This study was designed to assess demotivation factors and compare the factor between two secondary school student groups. It furthermore examined how the factors related to students' L2 proficiency. A 31-item questionnaire was completed by 407 junior (JH) and senior high school (SH) students. Five factors were extracted through the principal axis factoring: Teachers' competence and teaching styles, Dissatisfaction with English classes and grading system, Difficulty of learning English, Lack of motivation and interest in learning English, and Inadequate learning contents. Although both JH and SH students did not perceive their English teacher as a strong attribution of demotivation, Difficulty of learning English and Dissatisfaction with English classes and grading system were the two strongest demotivating factors. When compared the overall mean scores of each factor between JH and SH groups, significant differences were found in all factors except Factor 4, with SH students reporting stronger demotivation. JH students attributed their demotivation to Difficulty of learning English, while SH students attributed that to Dissatisfaction with English classes and grading system. Both groups tended to attribute their demotivation to external forces. The study also showed that several demotivation factors related negatively to L2 proficiency.

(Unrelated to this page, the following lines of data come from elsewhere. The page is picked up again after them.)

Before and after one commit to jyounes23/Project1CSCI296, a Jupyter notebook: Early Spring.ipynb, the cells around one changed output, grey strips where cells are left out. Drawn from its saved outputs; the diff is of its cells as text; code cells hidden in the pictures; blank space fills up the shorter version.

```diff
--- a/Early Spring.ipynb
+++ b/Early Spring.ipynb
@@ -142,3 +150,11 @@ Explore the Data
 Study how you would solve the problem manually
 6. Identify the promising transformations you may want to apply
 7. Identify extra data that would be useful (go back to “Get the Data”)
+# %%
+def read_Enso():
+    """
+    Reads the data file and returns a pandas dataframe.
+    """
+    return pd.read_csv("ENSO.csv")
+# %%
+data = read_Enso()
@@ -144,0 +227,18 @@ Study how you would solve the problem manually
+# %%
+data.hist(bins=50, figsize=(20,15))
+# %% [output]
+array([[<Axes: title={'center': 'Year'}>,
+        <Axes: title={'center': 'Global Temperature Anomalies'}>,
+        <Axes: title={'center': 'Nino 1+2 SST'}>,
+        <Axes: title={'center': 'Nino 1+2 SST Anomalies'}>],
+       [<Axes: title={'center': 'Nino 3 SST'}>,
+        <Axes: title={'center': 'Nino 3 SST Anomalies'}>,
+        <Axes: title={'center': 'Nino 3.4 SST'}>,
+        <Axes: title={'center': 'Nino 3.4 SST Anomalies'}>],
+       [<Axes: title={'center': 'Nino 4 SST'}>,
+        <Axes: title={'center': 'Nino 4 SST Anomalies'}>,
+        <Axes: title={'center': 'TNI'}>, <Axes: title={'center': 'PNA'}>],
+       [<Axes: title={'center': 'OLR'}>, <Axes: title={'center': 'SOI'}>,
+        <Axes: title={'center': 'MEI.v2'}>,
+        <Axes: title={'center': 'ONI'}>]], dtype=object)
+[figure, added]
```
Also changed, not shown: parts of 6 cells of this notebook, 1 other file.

In recent years, as many native English speakers are working in Asia to as English teachers, team teaching with local teachers has been commonly implemented within the Korean EFL classroom. Using qualitative case studies, this paper aims to explore native English-speaking teachers' (NESTs) perceptions of team teaching and their challenges at different secondary Korean schools. The study documents the challenges faced by three foreign teachers embedded in intercultural teaching teams. The data shows that common challenges include vague role distribution among teachers, problems presented by mixed levels of students, large classes, and students' low valuation during foreign teacher's classes, which go ungraded. The study calls for serious governmental efforts to change these fundamental problems and closely examine local factors that strongly affect team teaching practices before initiating a system of importing foreign teachers without proper preparation.